Mike Ashley of the Terrapin Times joined Nestor to discuss the Terps loss to Wisconsin over the weekend.While Ashley admits that “the student flash mob was executing better than the Terps” at one point in the first half, he believes that Terrapins fans need to tip their hat to the Badgers in this case..“I think you have to give Wisconsin a lot of credit,” Ashley said. “That’s a team that’s won seven games in a row, have overcome losing Bo Ryan early in the year as their coach. I think they’ve really adapted.”“I think it’s more a situation where you have to give Wisconsin credit than talk bad about the Terps at this point.”As for the rest of the season as we inch closer to March, Ashley does believe that the Terrapins need to toughen up a bit if they’re going to reach all of their goals.“One thing that I took away was the Diamond Stone incident before the half,” Ashley said. “There was a little bit of badass that this team might need to get to the next level. They have got to play with more of a chip on their shoulder when things get rough with them.”“Sometimes they have to be able to flip that switch and play a little bit madder, a little bit meaner, and that to me is the missing component to these guys,” Ashley said. “They’ve got Final Four talent but we’ve seen them out-toughed in some key games this year.”Hear Mike Ashley’s full chat with Nestor Aparicio right here:Audio Playerhttp://c631904.r4.cf2.rackcdn.com/Mike%20Ashley%20Terrapin%20Times%20021616.mp300:0000:0000:00Use Up/Down Arrow keys to increase or decrease volume.
The Ardara Town Traders are to take steps to try and save the local Ulster Bank branch from closure.The bank is one of 22 around the country earmarked to close in a cost-cutting plan by management.Staff at the Raphoe branch have also been told their branch is to shut.
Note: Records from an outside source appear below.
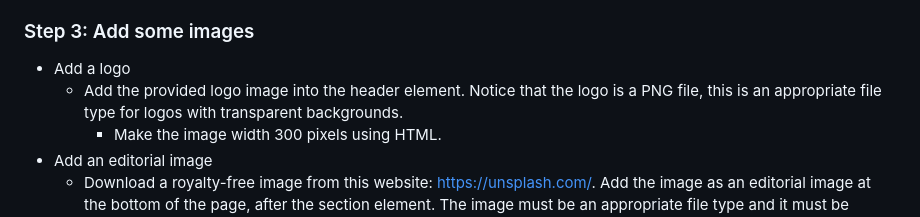
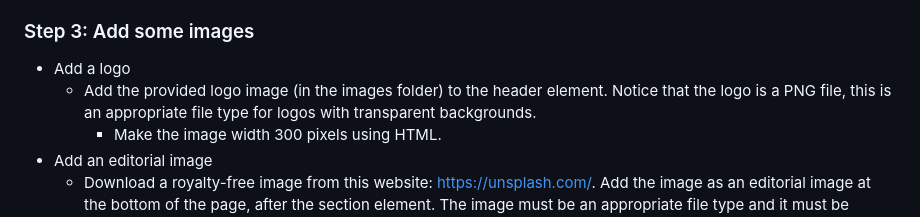
Before and after one commit to nic-dgl103/Exercise-4---Styling-Images-and-Text, a Markdown page: README.md, the part around the change. Drawn GitHub-style.

```diff
--- a/README.md
+++ b/README.md
@@ -35,7 +35,7 @@ Remember to:
 
 ### Step 3: Add some images
 * Add a logo
-  * Add the provided logo image into the header element. Notice that the logo is a PNG file, this is an appropriate file type for logos with transparent backgrounds.
+  * Add the provided logo image (in the images folder) to the header element. Notice that the logo is a PNG file, this is an appropriate file type for logos with transparent backgrounds.
     * Make the image width 300 pixels using HTML.
 * Add an editorial image
   * Download a royalty-free image from this website: https://unsplash.com/. Add the image as an editorial image at the bottom of the page, after the section element. The image must be an appropriate file type and it must be optimized - see your weekly reading for tips on how to optimize an image.
```
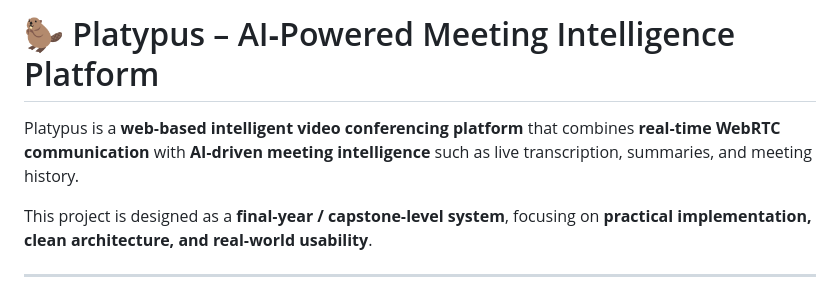
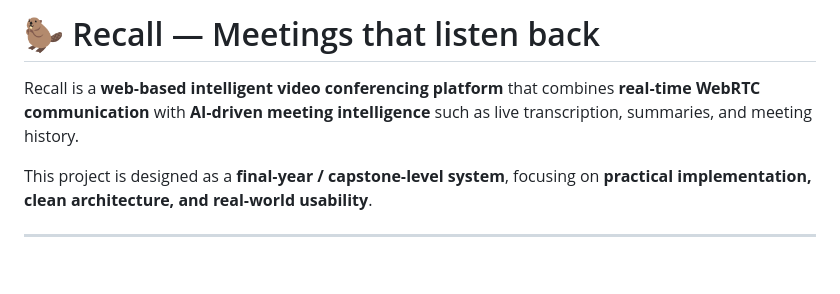
Before and after one commit to Riddhijain1003/Recall-meetings-that-listen-back, a Markdown page: README.md, the part around the change. Rendered like a GitHub page; blank space fills up the shorter version.

```diff
--- a/README.md
+++ b/README.md
@@ -1,6 +1,6 @@
-# 🦫 Platypus – AI‑Powered Meeting Intelligence Platform
+# 🦫 Recall — Meetings that listen back
 
-Platypus is a **web‑based intelligent video conferencing platform** that combines **real‑time WebRTC communication** with **AI‑driven meeting intelligence** such as live transcription, summaries, and meeting history.
+Recall is a **web‑based intelligent video conferencing platform** that combines **real‑time WebRTC communication** with **AI‑driven meeting intelligence** such as live transcription, summaries, and meeting history.
 
 This project is designed as a **final‑year / capstone‑level system**, focusing on **practical implementation, clean architecture, and real‑world usability**.
 
```
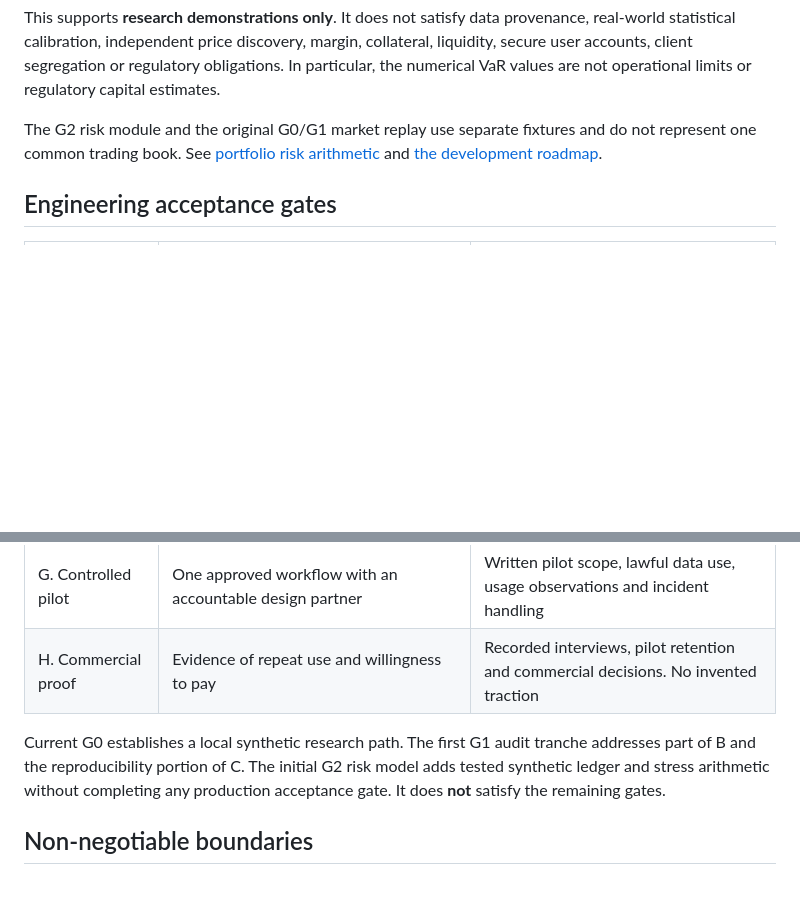
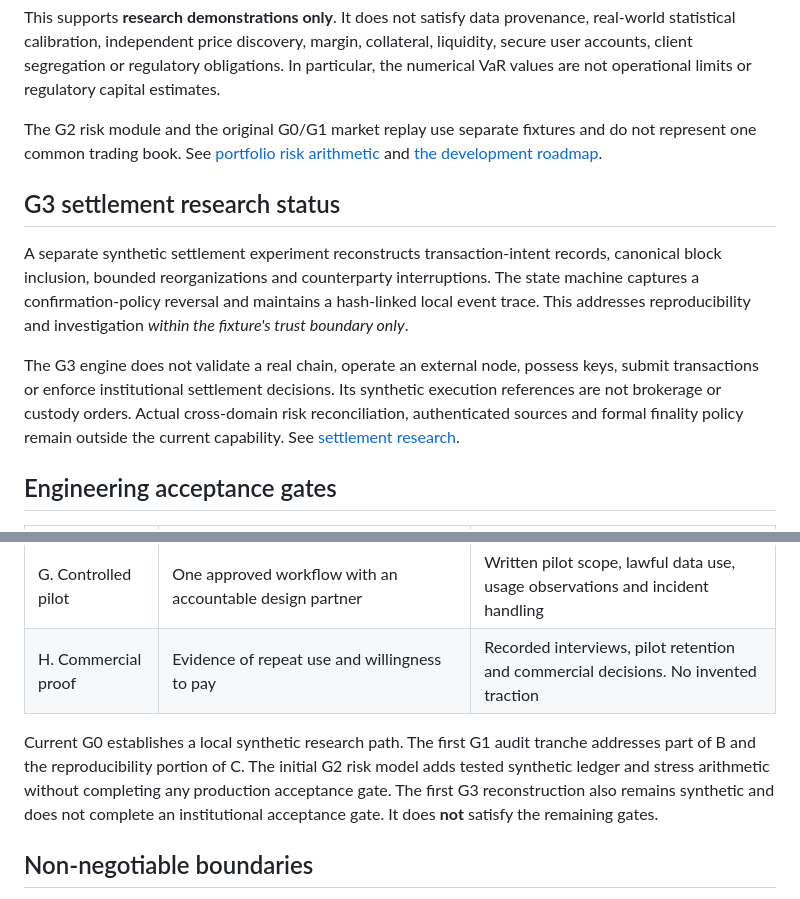
Before and after one commit to julianvanceblackwood/AXOVAR, a Markdown page: docs/PRODUCT_GATES.md, 2 parts joined by grey strips. GitHub-like rendering; blank space fills up the shorter version.

Commit message:
docs(g3): align roadmap, gates and evaluator entrypoint

```diff
--- a/docs/PRODUCT_GATES.md
+++ b/docs/PRODUCT_GATES.md
@@ -18,6 +18,12 @@ This supports **research demonstrations only**. It does not satisfy data provena
 
 The G2 risk module and the original G0/G1 market replay use separate fixtures and do not represent one common trading book. See [portfolio risk arithmetic](PORTFOLIO_RISK.md) and [the development roadmap](ROADMAP.md).
 
+## G3 settlement research status
+
+A separate synthetic settlement experiment reconstructs transaction-intent records, canonical block inclusion, bounded reorganizations and counterparty interruptions. The state machine captures a confirmation-policy reversal and maintains a hash-linked local event trace. This addresses reproducibility and investigation *within the fixture's trust boundary only*.
+
+The G3 engine does not validate a real chain, operate an external node, possess keys, submit transactions or enforce institutional settlement decisions. Its synthetic execution references are not brokerage or custody orders. Actual cross-domain risk reconciliation, authenticated sources and formal finality policy remain outside the current capability. See [settlement research](SETTLEMENT_RESEARCH.md).
+
 ## Engineering acceptance gates
 
 | Gate | Deliverable | Exit evidence |
@@ -31,7 +37,7 @@ The G2 risk module and the original G0/G1 market replay use separate fixtures an
 | G. Controlled pilot | One approved workflow with an accountable design partner | Written pilot scope, lawful data use, usage observations and incident handling |
 | H. Commercial proof | Evidence of repeat use and willingness to pay | Recorded interviews, pilot retention and commercial decisions. No invented traction |
 
-Current G0 establishes a local synthetic research path. The first G1 audit tranche addresses part of B and the reproducibility portion of C. The initial G2 risk model adds tested synthetic ledger and stress arithmetic without completing any production acceptance gate. It does **not** satisfy the remaining gates.
+Current G0 establishes a local synthetic research path. The first G1 audit tranche addresses part of B and the reproducibility portion of C. The initial G2 risk model adds tested synthetic ledger and stress arithmetic without completing any production acceptance gate. The first G3 reconstruction also remains synthetic and does not complete an institutional acceptance gate. It does **not** satisfy the remaining gates.
 
 ## Non-negotiable boundaries
 
```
Traders in Ardara have organised an extraordinary public meeting on Monday night at 8 pm to try and find a resolution to what they described as “the disgraceful proposed closure of our one and only Ulster Bank.”A spokesman said “We urge everybody to attend as this effects us all..Let’s save our branch.With so many people effected not alone in the parish but all over, everybody is welcome.”Ardara traders to host public meeting on local bank’s closure was last modified: March 24th, 2017 by StephenShare this:Click to share on Facebook (Opens in new window)Click to share on Twitter (Opens in new window)Click to share on LinkedIn (Opens in new window)Click to share on Reddit (Opens in new window)Click to share on Pocket (Opens in new window)Click to share on Telegram (Opens in new window)Click to share on WhatsApp (Opens in new window)Click to share on Skype (Opens in new window)Click to print (Opens in new window) Tags:Ardaraclosuredonegalulster bank